“A Political Creed” by Hans Wißkirchen

In today’s reading section, Hans Wißkirchen, President of the German Thomas Mann Society, thinks about how the depiction of the magician also mirrors Mann’s own political beliefs. 

“A Political Creed” by Hand Wißkirchen.

“Shall we go away whenever life looks like turning in the slightest uncanny, or not quite normal, or even rather painful and mortifying? No, surely not. Rather stay and look matters in the face, brave them out; perhaps precisely in so doing lies a lesson for us to learn.”

In the story of the magician Cipolla, Thomas Mann develops with this triad of “stay,” “look,” and “brave out,” the formula which makes the repulse of National Socialism solely possible. Simply to say “no,” to reject radically, does not suffice to form a meaningful resistance against any type of inhuman seduction. This is one of the themes of Thomas Mann’s “Mario and the Magician.”

A look at the essay “Bruder Hitler” (“That Man is My Brother”), published in 1938, shows that it is the concise charter of Thomas Mann’s esthetically grounded critique of fascism.

Here, the pattern of “Mario and the Magician” is translated into the political sphere and Hitler, on the lines of Cipolla, is seen and criticized as an artistic character; as an artistic character that – again very close to the tragic travel experience – should be met with interest and, for Hitler as for the magician, applies the assessment “one simply cannot help granting the phenomenon the meed of a certain shuddering admiration.”

Also, the attitude that, for Thomas Mann, seems to be the only one possible towards Hitler strongly reminds us of the “Mario” novella. For Mann, refusal and hatred don’t suffice as opposite positions, because “better, more productive, more honest, more constructive than hatred is recognition, acceptance, the readiness to make oneself one with what is deserving of our hate, even though we run the risk, morally speaking, of forgetting how to say no.”

With the formula of “saying no,” Thomas Mann establishes a direct connection between both texts. A pure opposite position is no match for Cipolla’s arts of seduction. On the contrary: The narrator had brought into play “braving out” as the only feasible contra position, all dangers included.
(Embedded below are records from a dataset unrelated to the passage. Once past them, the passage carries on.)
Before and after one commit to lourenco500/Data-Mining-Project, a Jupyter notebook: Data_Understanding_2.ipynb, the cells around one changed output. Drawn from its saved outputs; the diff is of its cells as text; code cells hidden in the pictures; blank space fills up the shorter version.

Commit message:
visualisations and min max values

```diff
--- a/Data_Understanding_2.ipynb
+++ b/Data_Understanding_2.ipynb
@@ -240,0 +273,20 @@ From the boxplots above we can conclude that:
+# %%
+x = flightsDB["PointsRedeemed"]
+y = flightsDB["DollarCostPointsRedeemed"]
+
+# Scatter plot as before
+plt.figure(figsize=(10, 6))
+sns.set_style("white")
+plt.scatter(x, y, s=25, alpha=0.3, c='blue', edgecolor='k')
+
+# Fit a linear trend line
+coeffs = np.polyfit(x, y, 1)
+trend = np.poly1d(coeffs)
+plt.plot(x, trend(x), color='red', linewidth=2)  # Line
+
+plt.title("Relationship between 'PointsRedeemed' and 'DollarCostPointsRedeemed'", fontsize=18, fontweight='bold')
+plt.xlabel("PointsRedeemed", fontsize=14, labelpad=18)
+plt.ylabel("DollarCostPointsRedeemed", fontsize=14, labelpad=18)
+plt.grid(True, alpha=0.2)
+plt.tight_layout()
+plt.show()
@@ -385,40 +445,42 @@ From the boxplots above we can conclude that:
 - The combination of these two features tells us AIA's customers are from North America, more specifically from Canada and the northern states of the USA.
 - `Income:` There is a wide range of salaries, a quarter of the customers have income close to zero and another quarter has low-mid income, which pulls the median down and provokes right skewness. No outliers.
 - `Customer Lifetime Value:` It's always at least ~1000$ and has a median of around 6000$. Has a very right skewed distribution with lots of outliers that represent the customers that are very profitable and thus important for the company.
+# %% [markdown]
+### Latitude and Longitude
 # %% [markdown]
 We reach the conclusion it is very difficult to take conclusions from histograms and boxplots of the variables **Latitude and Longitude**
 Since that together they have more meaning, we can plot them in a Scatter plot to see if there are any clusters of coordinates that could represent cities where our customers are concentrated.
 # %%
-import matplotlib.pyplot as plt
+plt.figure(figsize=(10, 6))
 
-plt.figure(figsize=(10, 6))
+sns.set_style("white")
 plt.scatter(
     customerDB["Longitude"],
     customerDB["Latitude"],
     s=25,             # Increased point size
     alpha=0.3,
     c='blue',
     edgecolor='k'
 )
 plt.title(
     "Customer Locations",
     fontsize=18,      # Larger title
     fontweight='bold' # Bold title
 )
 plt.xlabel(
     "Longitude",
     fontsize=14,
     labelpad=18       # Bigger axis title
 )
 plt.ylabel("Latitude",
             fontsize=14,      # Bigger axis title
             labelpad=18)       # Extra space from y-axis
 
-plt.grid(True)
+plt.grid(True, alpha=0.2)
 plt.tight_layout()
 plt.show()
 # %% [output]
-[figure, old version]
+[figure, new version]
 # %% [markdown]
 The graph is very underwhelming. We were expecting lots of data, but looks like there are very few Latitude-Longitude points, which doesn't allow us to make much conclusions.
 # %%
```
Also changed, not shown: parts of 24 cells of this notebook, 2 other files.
This is exactly, in the formula “to make oneself one with what is deserving of our hate,” the position that Thomas Mann will claim eight years later as the only possible attitude towards Hitler.

Thomas Mann at his desk in Munich in 1930. ETH-Bibliothek Zürich, Thomas-Mann-Archiv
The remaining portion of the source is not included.